In 1857 photographer Pascal J. Sébah opened a studio in Constantinople, today Istanbul, Turkey. Photographing city views, daily activities, and ancient ruins in the surrounding area, Sébah sold many of his prints to visiting tourists, a prosperous and common market for other contemporary photographers, such as the well-known Abdullah Frères, brothers Vhichen (1820–1902), Hovsep (1830–1908), and Kevork Abdullah. Tourists would select a range of prints from professional photo studies in the countries they visited and compile a travel album of their journey.
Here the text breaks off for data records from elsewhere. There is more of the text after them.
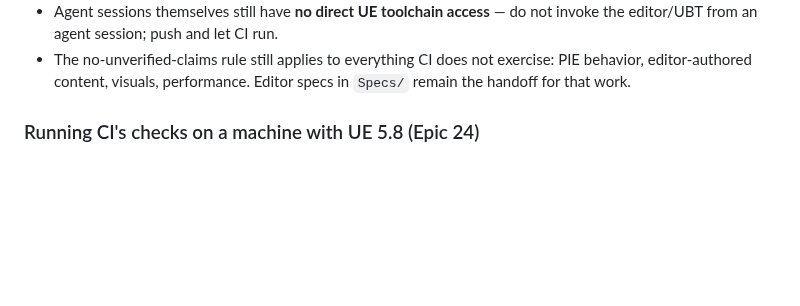
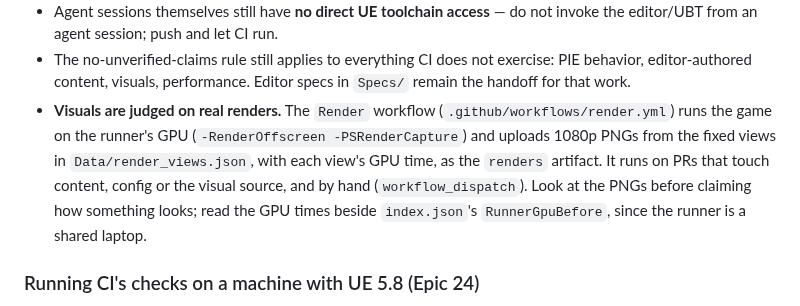
Before and after one commit to agentchieflou/play-sports, a Markdown page: AGENTS.md, the part around the change. Drawn GitHub-style; blank space fills up the shorter version.

Commit message:
AGENTS.md: visual changes are judged on the Render workflow's renders
Co-Authored-By: Claude Opus 5.5 <noreply@anthropic.com>
Claude-Session: https://claude.ai/code/session_01Qpt1eHqawSsVVojVf9S7iZ

```diff
--- a/AGENTS.md
+++ b/AGENTS.md
@@ -128,6 +128,12 @@ Verification rules for agents:
 - The no-unverified-claims rule still applies to everything CI does not exercise: PIE behavior,
   editor-authored content, visuals, performance. Editor specs in `Specs/` remain the handoff
   for that work.
+- **Visuals are judged on real renders.** The `Render` workflow (`.github/workflows/render.yml`)
+  runs the game on the runner's GPU (`-RenderOffscreen -PSRenderCapture`) and uploads 1080p PNGs
+  from the fixed views in `Data/render_views.json`, with each view's GPU time, as the `renders`
+  artifact. It runs on PRs that touch content, config or the visual source, and by hand
+  (`workflow_dispatch`). Look at the PNGs before claiming how something looks; read the GPU times
+  beside `index.json`'s `RunnerGpuBefore`, since the runner is a shared laptop.
 
 ### Running CI's checks on a machine with UE 5.8 (Epic 24)
 
```
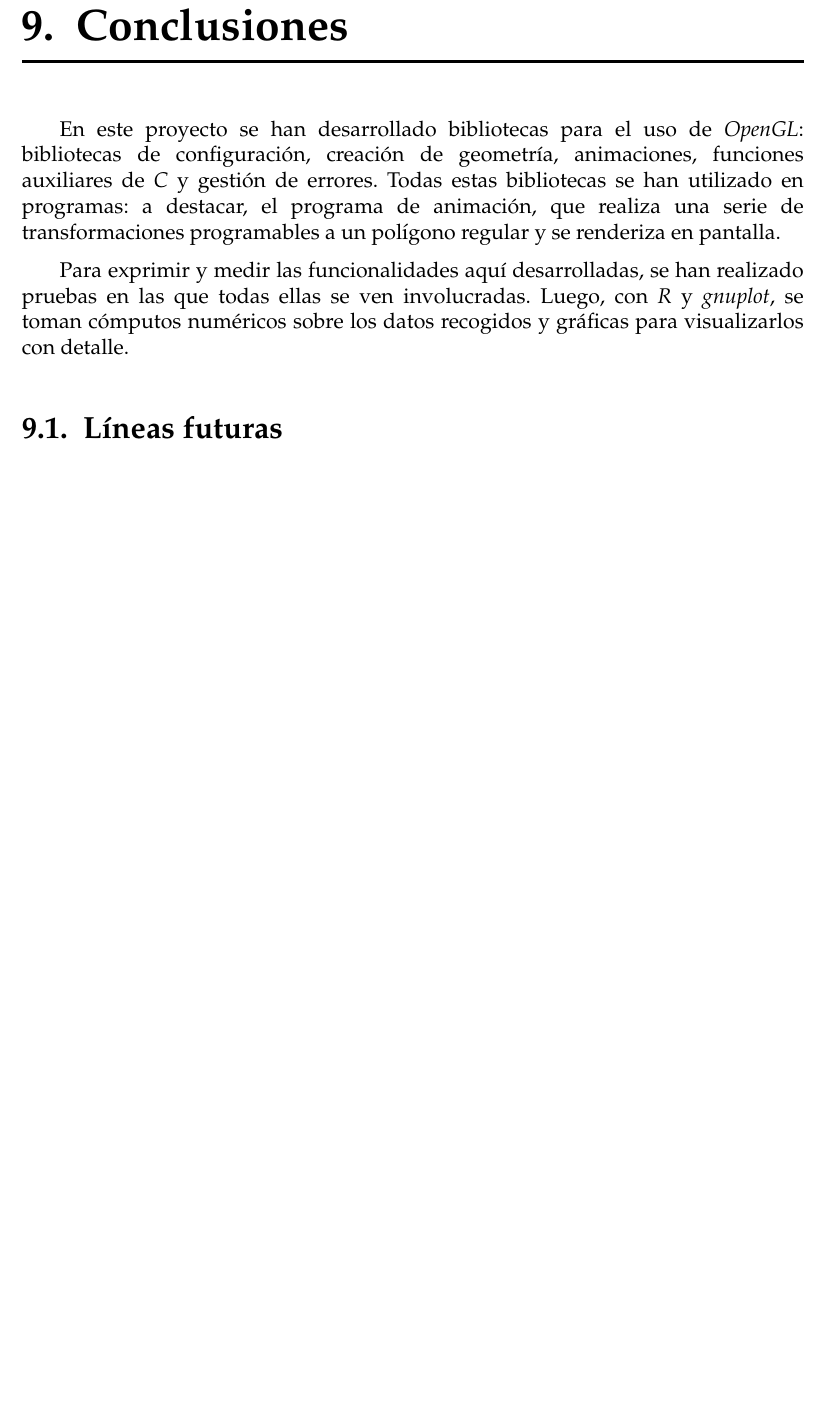
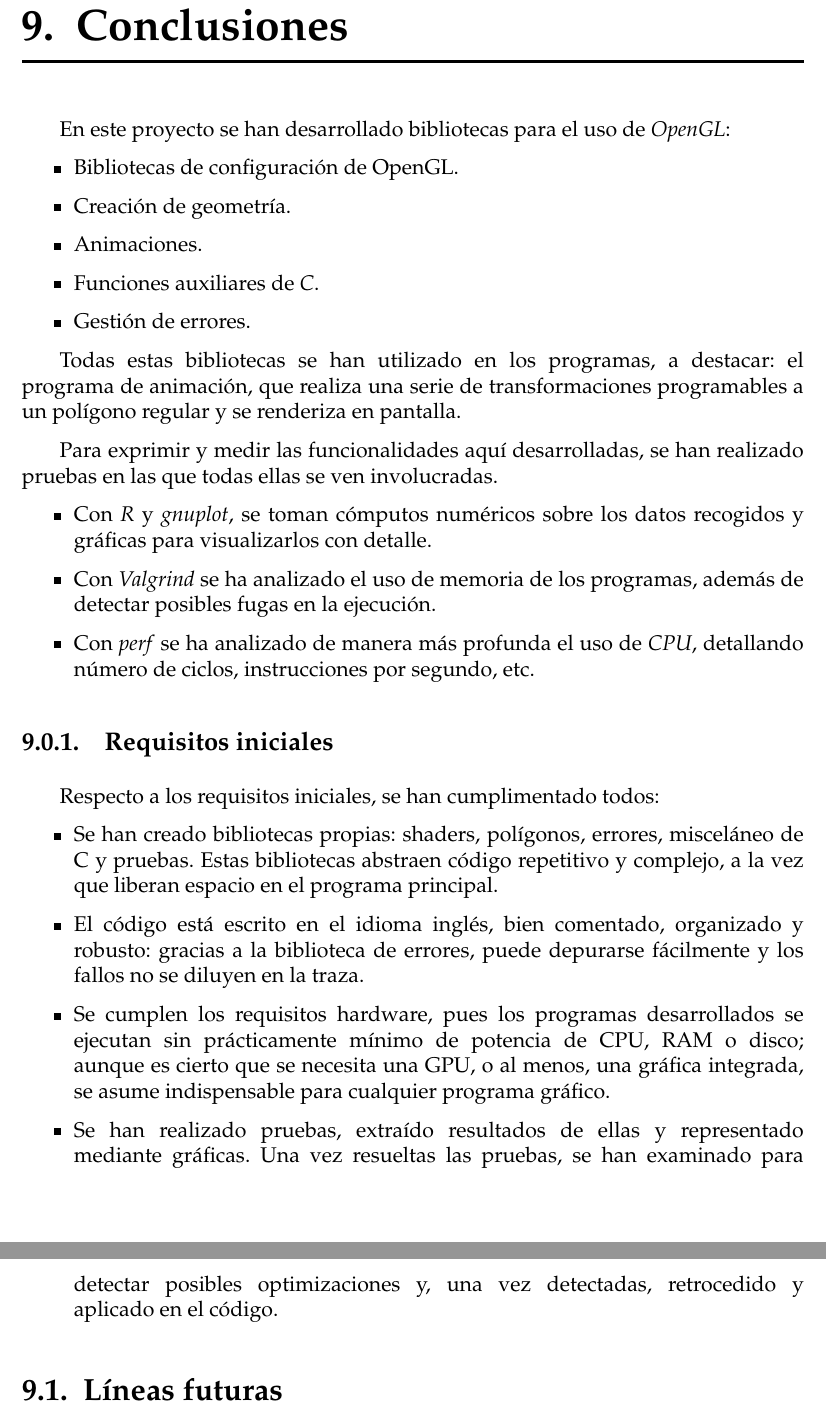
Before and after one commit to ivabarlay/renderergl2d-latex, a LaTeX thesis (TFG.tex, which reads sections/09_Conclusiones.tex): part of page 85 of 89 before the commit and two parts of pages 83 and 84 of 88 after it, the two joined at a grey line, cut so that both start at the same text, the shorter picture padded with empty space. Compiled offline with pdfLaTeX.

Commit message:
More fixes

```diff
--- a/sections/09_Conclusiones.tex
+++ b/sections/09_Conclusiones.tex
@@ -1,8 +1,36 @@
 \chapter{Conclusiones}\label{cap:conclusiones}
 
-En este proyecto se han desarrollado bibliotecas para el uso de \textit{OpenGL}: bibliotecas de configuración, creación de geometría, animaciones, funciones auxiliares de \textit{C} y gestión de errores. Todas estas bibliotecas se han utilizado en programas: a destacar, el programa de animación, que realiza una serie de transformaciones programables a un polígono regular y se renderiza en pantalla.
+En este proyecto se han desarrollado bibliotecas para el uso de \textit{OpenGL}:
+\begin{itemize}
+    \item Bibliotecas de configuración de OpenGL.
+    \item Creación de geometría.
+    \item Animaciones.
+    \item Funciones auxiliares de \textit{C}.
+    \item Gestión de errores.
+\end{itemize}
 
-Para exprimir y medir las funcionalidades aquí desarrolladas, se han realizado pruebas en las que todas ellas se ven involucradas. Luego, con \textit{R} y \textit{gnuplot}, se toman cómputos numéricos sobre los datos recogidos y gráficas para visualizarlos con detalle.
+Todas estas bibliotecas se han utilizado en los programas, a destacar: el programa de animación, que realiza una serie de transformaciones programables a un polígono regular y se renderiza en pantalla.
+
+Para exprimir y medir las funcionalidades aquí desarrolladas, se han realizado pruebas en las que todas ellas se ven involucradas.
+\begin{itemize}
+    \item Con \textit{R} y \textit{gnuplot}, se toman cómputos numéricos sobre los datos recogidos y gráficas para visualizarlos con detalle.
+    \item Con \textit{Valgrind} se ha analizado el uso de memoria de los programas, además de detectar posibles fugas en la ejecución.
+    \item Con \textit{perf} se ha analizado de manera más profunda el uso de \textit{CPU}, detallando número de ciclos, instrucciones por segundo, etc.
+\end{itemize}
+
+\subsection{Requisitos iniciales}
+
+Respecto a los requisitos iniciales, se han cumplimentado todos:
+
+\begin{itemize}
+    \item Se han creado bibliotecas propias: shaders, polígonos, errores, misceláneo de C y pruebas. Estas bibliotecas abstraen código repetitivo y complejo, a la vez que liberan espacio en el programa principal.
+
+    \item El código está escrito en el idioma inglés, bien comentado, organizado y robusto: gracias a la biblioteca de errores, puede depurarse fácilmente y los fallos no se diluyen en la traza.
+
+    \item Se cumplen los requisitos hardware, pues los programas desarrollados se ejecutan sin prácticamente mínimo de potencia de CPU, RAM o disco; aunque es cierto que se necesita una GPU, o al menos, una gráfica integrada, se asume indispensable para cualquier programa gráfico.
+
+    \item Se han realizado pruebas, extraído resultados de ellas y representado mediante gráficas. Una vez resueltas las pruebas, se han examinado para detectar posibles optimizaciones y, una vez detectadas, retrocedido y aplicado en el código.
+\end{itemize}
 
 \section{Líneas futuras}
 
```
Also changed, not shown: sections/07_Implementacion.tex (+17 -5 lines), TFG.pdf.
In 1888, two years after Pascal J. Sébah passed away, his 16-year old son Jean (Johannes) became involved in the studio work. Jean started a partnership with another photographer from Istanbul, the Frenchman Policarpe Joaillier, which became a great success. Jean worked both on assignments for the studio and as an individual photographer, which can be determined from the signatures on the works: some prints were signed “Sébah & Joaillier,” others have the signature “J.P. Sébah.” The studio flourished and Sébah & Joaillier were named as the official photographers of the Ottoman Empire by the Turkish sultan. In the early 1900s Joaillier returned to Paris and Sébah continued his work in Constantinople. After different partnerships, the studio was taken over by Ismail Insel and renamed “Foto Sabah” (sabah means “morning” in Turkish). Jean Sébah died in 1947, at the age of 75. In 1952 the studio closed its doors.